All of these facets, when combined, created an amazingly absorbing reading ride. It was definitely a ride because I could feel my emotions, as well as my hopes for what would occur, shifting and changing drastically with the plot’s progression. Unfortunately, there are a couple of things that irked me a little bit during this experience. Well, two things irked me and one thing is just a warning for future readers.
Let me begin with the warning. My edition came with the prequel novella, Meg: Origins, so I read that prior to jumping into the actual novel. I honestly don’t think anyone should dive into the novel without reading the novella first because it provides us with background on our protagonist that is essentially the driving point, or motivation, for everything that he does in Meg. The novel doesn’t cover nearly enough of what occurs in the prequel, which can make the reader slightly confused or somewhat frustrated.
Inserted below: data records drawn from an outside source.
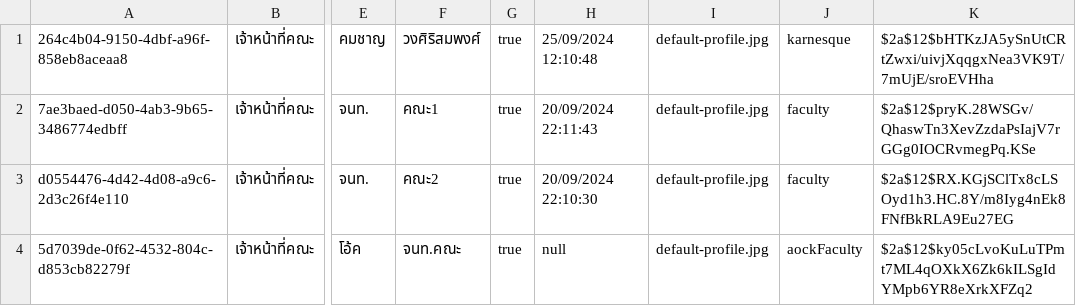
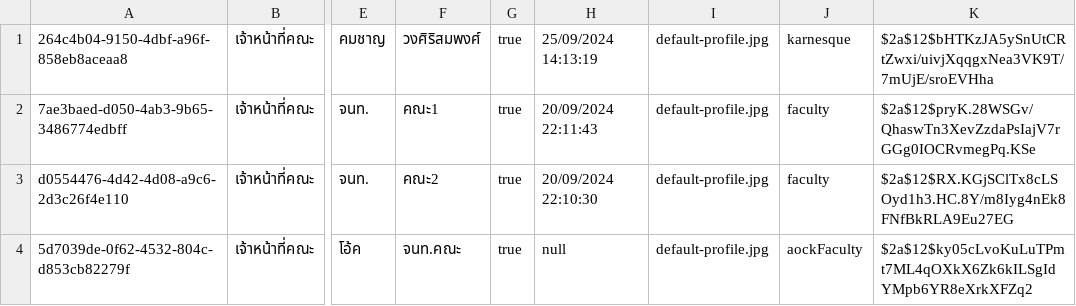
Before and after one commit to thg1rb/my-appeal, a CSV file: data/users/facultyStaff.csv, drawn as a sheet; only a part is shown, gaps mark what is left out; the diff names each change by its address in the sheet, - before the commit and + after, or states it on an @@ line.

```diff
--- a/data/users/facultyStaff.csv
+++ b/data/users/facultyStaff.csv
-H1: 25/09/2024 12:10:48
+H1: 25/09/2024 14:13:19
```
Also changed, not shown: 3 other files.
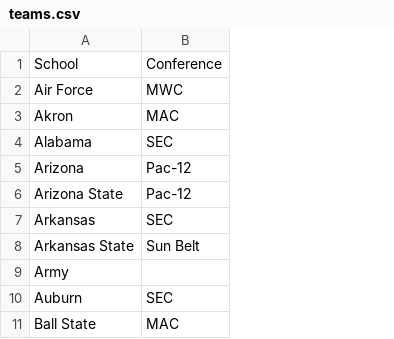
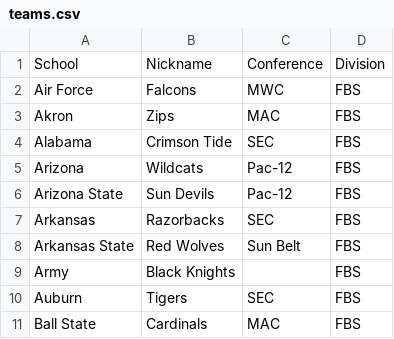
Before and after one commit to mivade/cfbrank, a CSV file: data/teams.csv, drawn as a sheet; only a part is shown; the diff names each change by its address in the sheet, - before the commit and + after, or states it on an @@ line.

Commit message:
Adding additional data

```diff
--- a/data/teams.csv
+++ b/data/teams.csv
+column B, rows 1-11: Nickname | Falcons | Zips | Crimson Tide | Wildcats | Sun Devils | Razorbacks | Red Wolves | Black Knights | Tigers | Cardinals
+column D, rows 1-11: Division | FBS | FBS | FBS | FBS | FBS | FBS | FBS | FBS | FBS | FBS
```
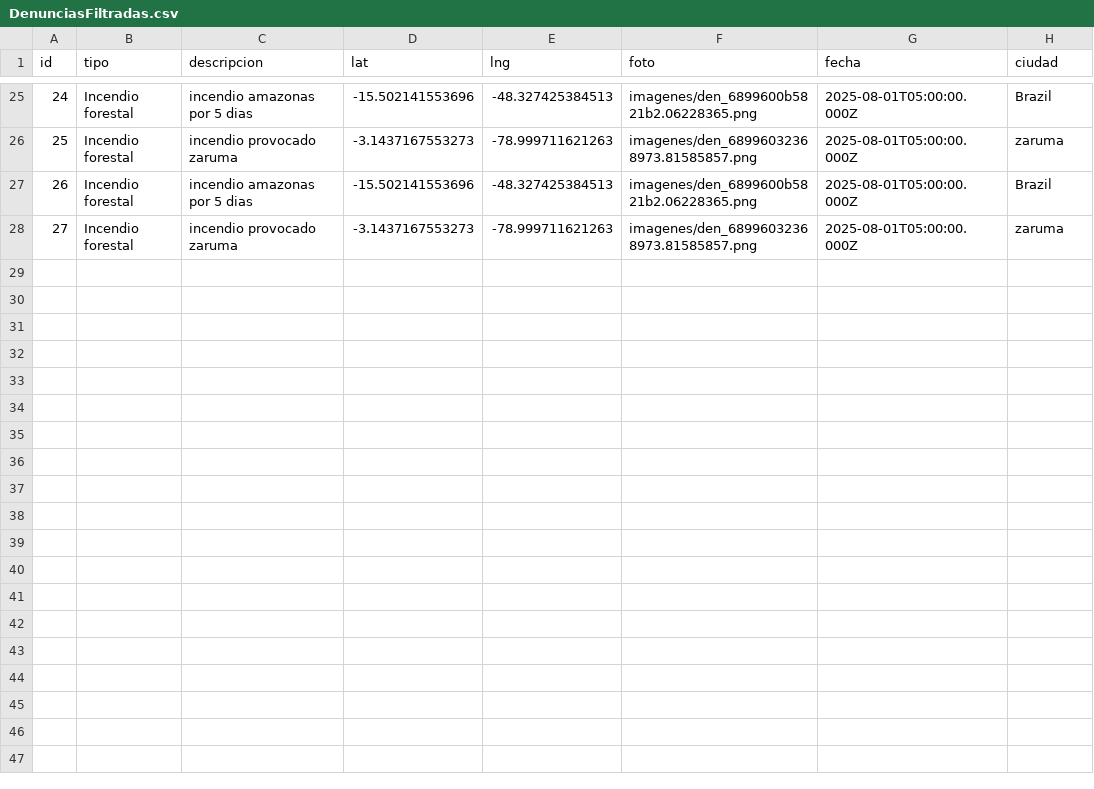
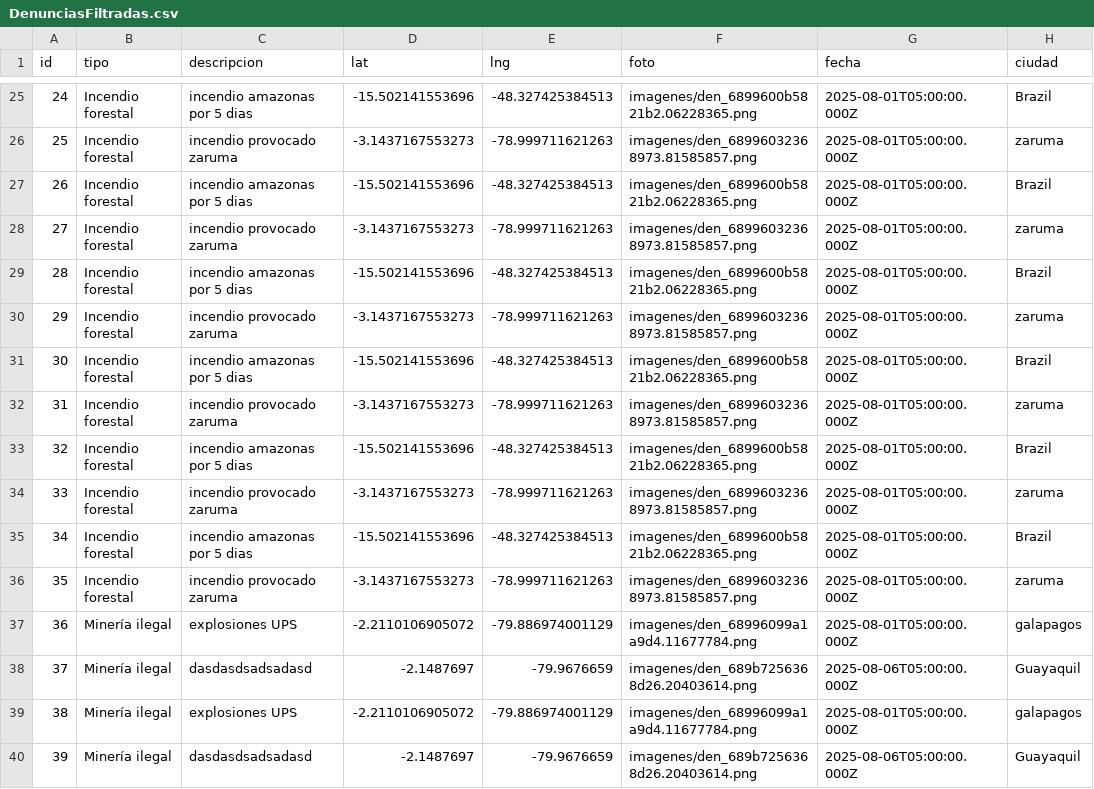
Before and after one commit to kimi2123/ecoAlerta, a CSV file: Backend/Apis/DenunciasFiltradas.csv, drawn as a sheet; only a part is shown, gaps mark what is left out; the diff names each change by its address in the sheet, - before the commit and + after, or states it on an @@ line.

```diff
--- a/Backend/Apis/DenunciasFiltradas.csv
+++ b/Backend/Apis/DenunciasFiltradas.csv
+row 29: 28 | Incendio forestal | incendio amazonas por 5 dias | -15.502141553696 | -48.327425384513 | imagenes/den_6899600b5821b2.06228365.png | 2025-08-01T05:00:00.000Z | Brazil
+row 30: 29 | Incendio forestal | incendio provocado zaruma | -3.1437167553273 | -78.999711621263 | imagenes/den_68996032368973.81585857.png | 2025-08-01T05:00:00.000Z | zaruma
+row 31: 30 | Incendio forestal | incendio amazonas por 5 dias | -15.502141553696 | -48.327425384513 | imagenes/den_6899600b5821b2.06228365.png | 2025-08-01T05:00:00.000Z | Brazil
+row 32: 31 | Incendio forestal | incendio provocado zaruma | -3.1437167553273 | -78.999711621263 | imagenes/den_68996032368973.81585857.png | 2025-08-01T05:00:00.000Z | zaruma
+row 33: 32 | Incendio forestal | incendio amazonas por 5 dias | -15.502141553696 | -48.327425384513 | imagenes/den_6899600b5821b2.06228365.png | 2025-08-01T05:00:00.000Z | Brazil
+row 34: 33 | Incendio forestal | incendio provocado zaruma | -3.1437167553273 | -78.999711621263 | imagenes/den_68996032368973.81585857.png | 2025-08-01T05:00:00.000Z | zaruma
+row 35: 34 | Incendio forestal | incendio amazonas por 5 dias | -15.502141553696 | -48.327425384513 | imagenes/den_6899600b5821b2.06228365.png | 2025-08-01T05:00:00.000Z | Brazil
+row 36: 35 | Incendio forestal | incendio provocado zaruma | -3.1437167553273 | -78.999711621263 | imagenes/den_68996032368973.81585857.png | 2025-08-01T05:00:00.000Z | zaruma
+row 37: 36 | Minería ilegal | explosiones UPS | -2.2110106905072 | -79.886974001129 | imagenes/den_68996099a1a9d4.11677784.png | 2025-08-01T05:00:00.000Z | galapagos
+row 38: 37 | Minería ilegal | dasdasdsadsadasd | -2.1487697 | -79.9676659 | imagenes/den_689b7256368d26.20403614.png | 2025-08-06T05:00:00.000Z | Guayaquil
+row 39: 38 | Minería ilegal | explosiones UPS | -2.2110106905072 | -79.886974001129 | imagenes/den_68996099a1a9d4.11677784.png | 2025-08-01T05:00:00.000Z | galapagos
+row 40: 39 | Minería ilegal | dasdasdsadsadasd | -2.1487697 | -79.9676659 | imagenes/den_689b7256368d26.20403614.png | 2025-08-06T05:00:00.000Z | Guayaquil
```
Also changed, not shown: Backend/Apis/Denuncias.csv, 3 other files.
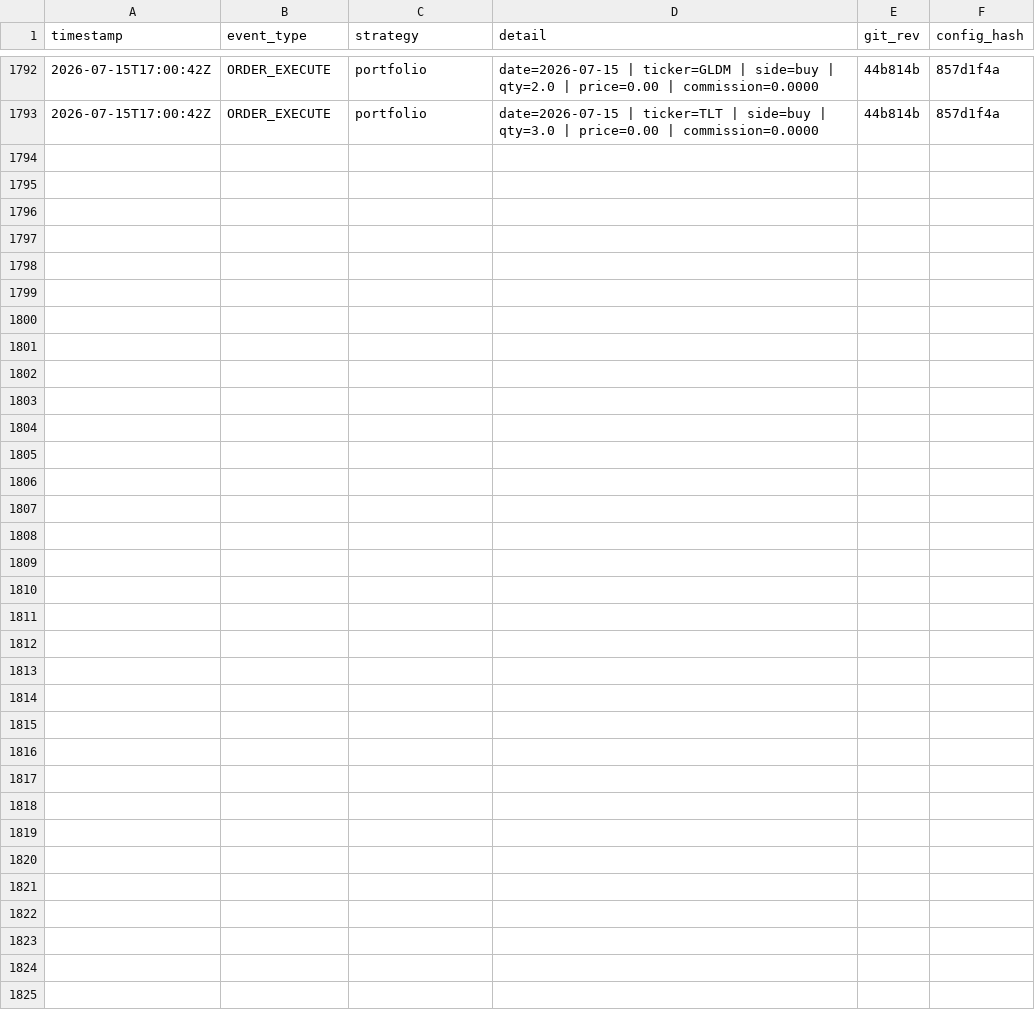
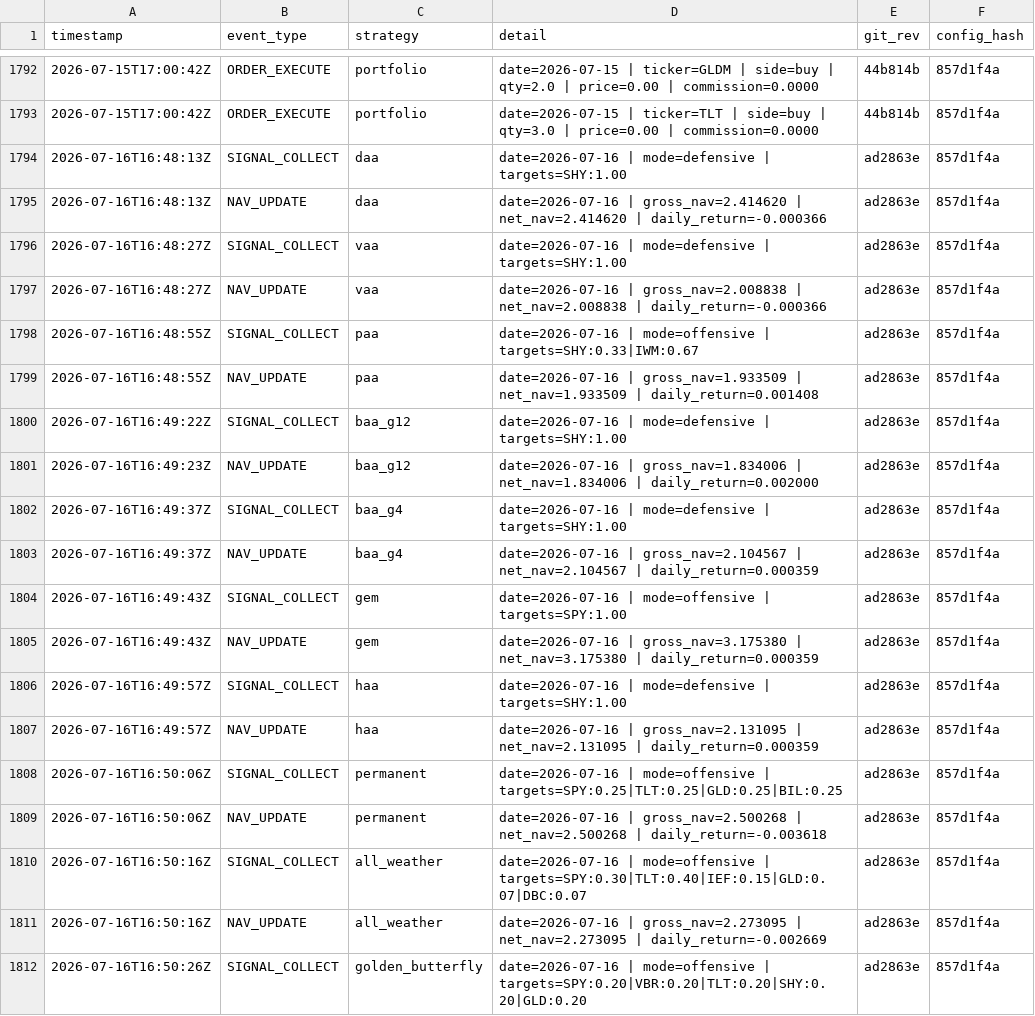
Before and after one commit to phj1120/classicQuant, a CSV file: data/audit_log.csv, drawn as a sheet; only a part is shown, gaps mark what is left out; the diff covers the shown part only; the diff names each change by its address in the sheet, - before the commit and + after, or states it on an @@ line.

```diff
--- a/data/audit_log.csv
+++ b/data/audit_log.csv
+row 1794: 2026-07-16T16:48:13Z | SIGNAL_COLLECT | daa | date=2026-07-16 | mode=defensive | targets=SHY:1.00 | ad2863e | 857d1f4a
+row 1795: 2026-07-16T16:48:13Z | NAV_UPDATE | daa | date=2026-07-16 | gross_nav=2.414620 | net_nav=2.414620 | daily_return=-0.000366 | ad2863e | 857d1f4a
+row 1796: 2026-07-16T16:48:27Z | SIGNAL_COLLECT | vaa | date=2026-07-16 | mode=defensive | targets=SHY:1.00 | ad2863e | 857d1f4a
+row 1797: 2026-07-16T16:48:27Z | NAV_UPDATE | vaa | date=2026-07-16 | gross_nav=2.008838 | net_nav=2.008838 | daily_return=-0.000366 | ad2863e | 857d1f4a
+row 1798: 2026-07-16T16:48:55Z | SIGNAL_COLLECT | paa | date=2026-07-16 | mode=offensive | targets=SHY:0.33|IWM:0.67 | ad2863e | 857d1f4a
+row 1799: 2026-07-16T16:48:55Z | NAV_UPDATE | paa | date=2026-07-16 | gross_nav=1.933509 | net_nav=1.933509 | daily_return=0.001408 | ad2863e | 857d1f4a
+row 1800: 2026-07-16T16:49:22Z | SIGNAL_COLLECT | baa_g12 | date=2026-07-16 | mode=defensive | targets=SHY:1.00 | ad2863e | 857d1f4a
+row 1801: 2026-07-16T16:49:23Z | NAV_UPDATE | baa_g12 | date=2026-07-16 | gross_nav=1.834006 | net_nav=1.834006 | daily_return=0.002000 | ad2863e | 857d1f4a
+row 1802: 2026-07-16T16:49:37Z | SIGNAL_COLLECT | baa_g4 | date=2026-07-16 | mode=defensive | targets=SHY:1.00 | ad2863e | 857d1f4a
+row 1803: 2026-07-16T16:49:37Z | NAV_UPDATE | baa_g4 | date=2026-07-16 | gross_nav=2.104567 | net_nav=2.104567 | daily_return=0.000359 | ad2863e | 857d1f4a
+row 1804: 2026-07-16T16:49:43Z | SIGNAL_COLLECT | gem | date=2026-07-16 | mode=offensive | targets=SPY:1.00 | ad2863e | 857d1f4a
+row 1805: 2026-07-16T16:49:43Z | NAV_UPDATE | gem | date=2026-07-16 | gross_nav=3.175380 | net_nav=3.175380 | daily_return=0.000359 | ad2863e | 857d1f4a
+row 1806: 2026-07-16T16:49:57Z | SIGNAL_COLLECT | haa | date=2026-07-16 | mode=defensive | targets=SHY:1.00 | ad2863e | 857d1f4a
+row 1807: 2026-07-16T16:49:57Z | NAV_UPDATE | haa | date=2026-07-16 | gross_nav=2.131095 | net_nav=2.131095 | daily_return=0.000359 | ad2863e | 857d1f4a
+row 1808: 2026-07-16T16:50:06Z | SIGNAL_COLLECT | permanent | date=2026-07-16 | mode=offensive | targets=SPY:0.25|TLT:0.25|GLD:0.25|BIL:0.25 | ad2863e | 857d1f4a
+row 1809: 2026-07-16T16:50:06Z | NAV_UPDATE | permanent | date=2026-07-16 | gross_nav=2.500268 | net_nav=2.500268 | daily_return=-0.003618 | ad2863e | 857d1f4a
+row 1810: 2026-07-16T16:50:16Z | SIGNAL_COLLECT | all_weather | date=2026-07-16 | mode=offensive | targets=SPY:0.30|TLT:0.40|IEF:0.15|GLD:0.07|DBC:0.07 | ad2863e | 857d1f4a
+row 1811: 2026-07-16T16:50:16Z | NAV_UPDATE | all_weather | date=2026-07-16 | gross_nav=2.273095 | net_nav=2.273095 | daily_return=-0.002669 | ad2863e | 857d1f4a
+row 1812: 2026-07-16T16:50:26Z | SIGNAL_COLLECT | golden_butterfly | date=2026-07-16 | mode=offensive | targets=SPY:0.20|VBR:0.20|TLT:0.20|SHY:0.20|GLD:0.20 | ad2863e | 857d1f4a
```
Also changed, not shown: 12 added rows elsewhere in this file, data/holdings.csv, data/ohlc_history.csv, 8 other files.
It may feel like you’re missing out on an immensely important chunk of the plot, and that’s not a good feeling to have with a book as gripping as this one.
Now, the two points that irritated me. The first was the chauvinistic way that women were depicted in the prequel novella that was included with my edition. This was remedied in the novel itself, but it did almost make me DNF the book entirely. To be perfectly blunt, it felt sexist on the same level as a B-level 80s action-adventure film. The effect could have been intentional, especially considering the specific characters that came off this way, but I still didn’t care for it at all.
The second was the fact that an American-raised Japanese man kept saying “yes” in Japanese all of the time (translated: hai). That was it, that was the only word he said in Japanese. It felt completely contradictory to the way the character was introduced. He was a man who came to America when he was a child (about six years old) and ended up getting tossed into an internment camp when World War II hit. I have friends with family who had to endure that terrible, shitty time of history and most of those Japanese men and women ended up not speaking Japanese at all for fear of being further persecuted. Most of them wouldn’t speak English until they were perfectly fluent so as to further allay the discrimination. So this man’s actions were annoyingly unrealistic. Without giving spoilers, all I can say is that it felt like a cheap way to make this character feel more “authentically” Japanese. While it’s a minor thing in the title itself, it’s still a form of cultural appropriation that I didn’t really care for at all.
Overall, I was utterly ( and unexpectedly) thrilled with Meg. I do recommend this novel, more so for folks who don’t mind creature-feature type of stories. Please be aware that it’s extremely detailed, specifically with the sciencey bits. If you’re not into technical information on various science-based subjects, then you may get decidedly bored rather quickly.
3.75 sharkies outta 5!